David is 59 years old and very proud of it. He is my big brother and he has Down syndrome. Born at a time when there were more questions than answers, my parents were told that he would never walk or talk or be very much of anything. The well-meaning doctors advised my parents to put David away and forget about him. After all, they were young and could have more children.
Growing up in my family, I heard this 'story' many times but didn't really feel the impact of it until last August, 2007. I was having dinner with my son, Cameron, and my daughter Adrienne. Cameron was 18 and Adrienne was 21. I was suddenly struck by what seemed to me to be a remarkable coincidence. I was exactly the age my mother was when she died in 1984 and Adrienne was the same age my mother was when she gave birth to my brother, David. In that moment, as I looked at my daughter so full of fun, freedom and excitement about her fashion course, I was filled with tremendous tenderness for my mum.

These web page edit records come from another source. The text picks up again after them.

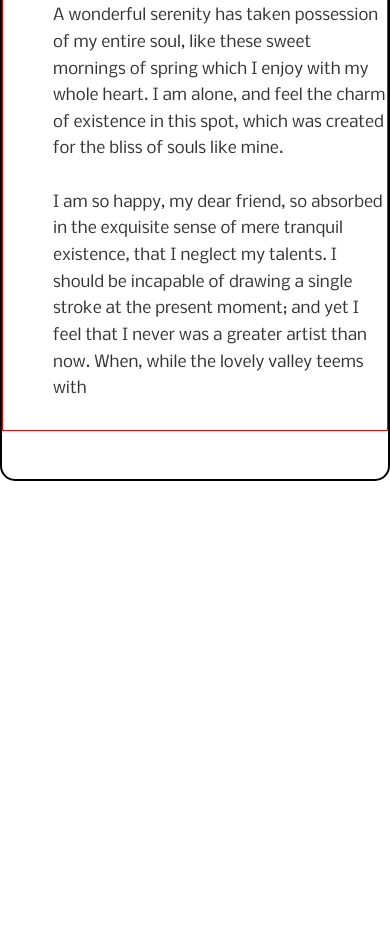
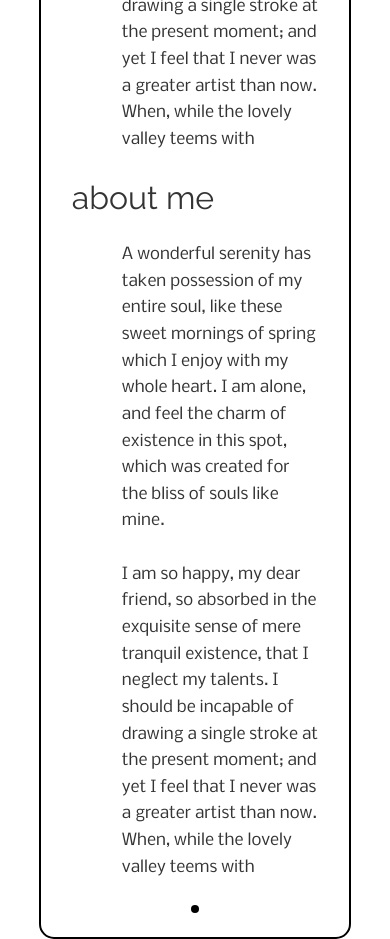
Before and after one commit to mvaaltola/www-19, a Gatsby site: page / in a window 390 px wide. Shown: the part 696-1635 px from the top of the page. Before the commit the page ends 1177 px from the top, so only its background shows below. Built offline with nearby package versions, Linux system fonts and the light colour scheme; Gatsby itself is replaced by a stand-in of ours.

Commit message:
Add bottompoint element, improve responsiveness

```diff
--- a/src/components/frame.js
+++ b/src/components/frame.js
@@ -2,6 +2,7 @@ import React from "react"
 import styled from "styled-components"
 
 const FrameBox = styled.div`
+  width: 80%;
   max-width: 832px;
   border-radius: 15px;
   margin: 0px auto;
@@ -9,11 +10,20 @@ const FrameBox = styled.div`
 `
 
 const ContentBox = styled.div`
+  width: 80%;
   max-width: 650px;
   min-height: 70vh;
   margin: 3em auto;
-  border: 1px solid red;
+`
 
+const BottomPoint = styled.div`
+  background-color: black;
+  height: 8px;
+  width: 8px;
+  margin: 0 auto;
+  border-radius: 50px;
+  position: relative;
+  top: -1.5em;
 `
 
 export default ({ children }) => (
@@ -21,5 +31,6 @@ export default ({ children }) => (
     <ContentBox>
       {children}
     </ContentBox>
+    <BottomPoint />
   </FrameBox>
 )
```
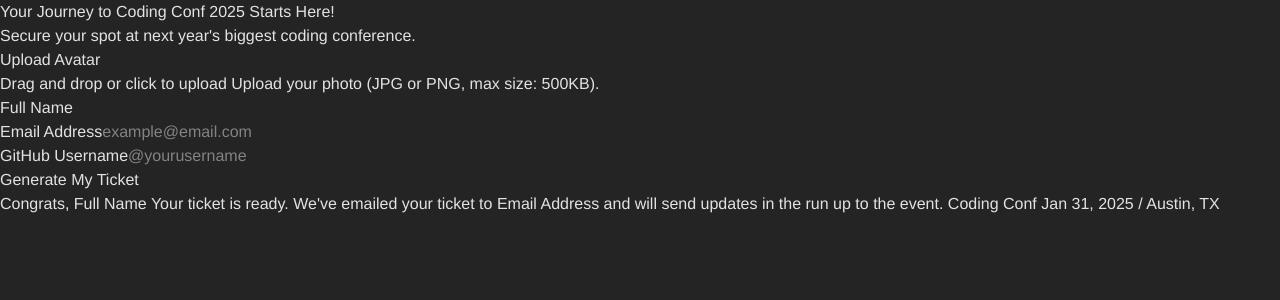
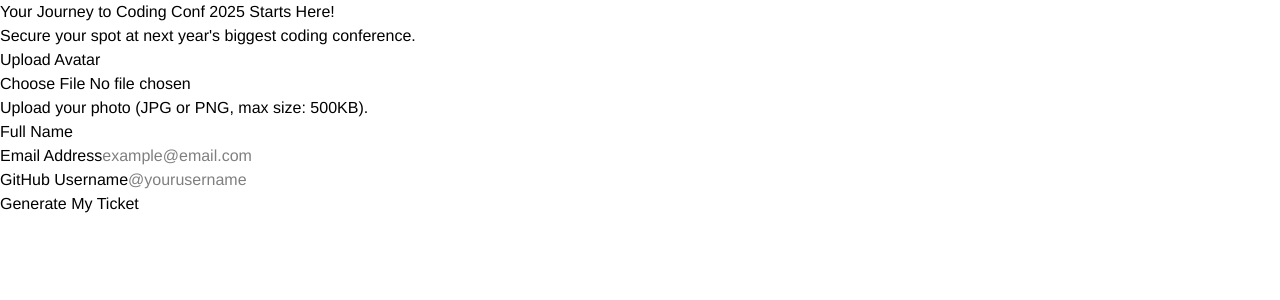
Before and after one commit to guardianprime/conference-ticket-generator-app, a React (Vite) app: page / in a window 1280 px wide. Shown: the top 300 px of the page. Built offline with nearby package versions, Linux system fonts and the light colour scheme; a web font is replaced by a local one.

Commit message:
feat: form setup

```diff
--- a/src/App.jsx
+++ b/src/App.jsx
@@ -1,13 +1,34 @@
+import { useState } from "react";
 import Form from "./components/Form";
-import GenerateTicket from "./components/GenerateTicket"
+import GenerateTicket from "./components/GenerateTicket";
 
 
 function App() {
+  const [userName, setUserName] = useState("");
+  const [userEmail, setUserEmail] = useState("");
+  const [userGithubName, setUserGithubName] = useState("");
+  const [avatar, setAvatar] = useState(null);
+  const [formSubmitted, setFormSubmitted] = useState(false);
+
+
+  function handleSubmit(e) {
+    e.preventDefault();
+    console.log(e);
+    setFormSubmitted(true);
+    /*  setUserName(e.target.value)
+     setUserEmail(e.target.value)
+     setUserGithubName(e.target.value)
+     setAvatar(e.target.files[0]) */
+  }
 
   return (
     <>
-      <Form />
-      <GenerateTicket />
+
+      {formSubmitted ? <GenerateTicket /> :
+        <Form
+          avatar={avatar}
+          handleSubmit={handleSubmit}
+        />}
     </>
   )
 }
--- a/src/components/Form.jsx
+++ b/src/components/Form.jsx
@@ -1,13 +1,16 @@
-function Form() {
+function Form({ avatar, handleSubmit }) {
     return (
-        <form>
+        <form onSubmit={handleSubmit}>
             <h1> Your Journey to Coding Conf 2025 Starts Here!</h1>
             <p>Secure your spot at next year's biggest coding conference.</p>
             <div>
                 <label> Upload Avatar</label>
-                <div> Drag and drop or click to upload
-                    Upload your photo (JPG or PNG, max size: 500KB).
+                <div>
+                    <input type="file" accept="image/png, image/jpeg" placeholder="Drag and drop or click to upload" />
                 </div>
+                {avatar && <div>
+                    <img src={URL.createObjectURL(avatar)} alt="user image" /></div>}
+                <span>Upload your photo (JPG or PNG, max size: 500KB).</span>
             </div>
             <div>
                 <label>Full Name</label>
--- a/src/index.css
+++ b/src/index.css
@@ -8,13 +8,6 @@
 
 :root {
   font-family: localFont, Helvetica, Arial, sans-serif;
-  line-height: 1.5;
-  font-weight: 400;
-
-  color-scheme: light dark;
-  color: rgba(255, 255, 255, 0.87);
-  background-color: #242424;
-
   font-synthesis: none;
   text-rendering: optimizeLegibility;
   -webkit-font-smoothing: antialiased;
```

For the very first time, I saw her as a young 'girl' alone in London with her husband and was filled with a new understanding of that story. How lost and bewildered they must have felt as they brought their newborn son home, without any words of congratulations, hope or joy.
Mum became a determined pioneer in the course she set out for David. Dad told me that he would leave for work in the morning and mum would be massaging David, and when he came home at night, she had clearly spent the day focused on David's care. He would walk and he would talk, and he did.
I have learned to beware of David saying, "It's not far, just around the corner." That usually means we will turn the right corner eventually!
Growing up with David was not always easy. When we were young, I fought many a fight for him when kids made fun of him. I often pulled faces at adults who openly stared at him, and if that didn't work, I would hiss at the offending adult, "Don't you know it's rude to stare?"
As a teenager, I wanted to be just like other teens. I experimented with make-up and outfits I hoped would look 'cool'. But my self-image took a beating when I was with David. No matter how much work I put into my appearance, David was the only one 'they' saw. I used to think I could be naked, and as long as David was beside me, no one would even notice. My high school was far enough away from home that I could lead a life that was quite independent. At school I was Julie, not David's sister. I had my own identity. I glossed over questions like, "Is your brother cute?" I was also able to relax the constant and exhausting vigilance I had adopted to 'protect' David. When we were home, it was a different story. We never fought, we laughed often and were just a regular brother and sister.
So I often felt very guilty for my negative feelings.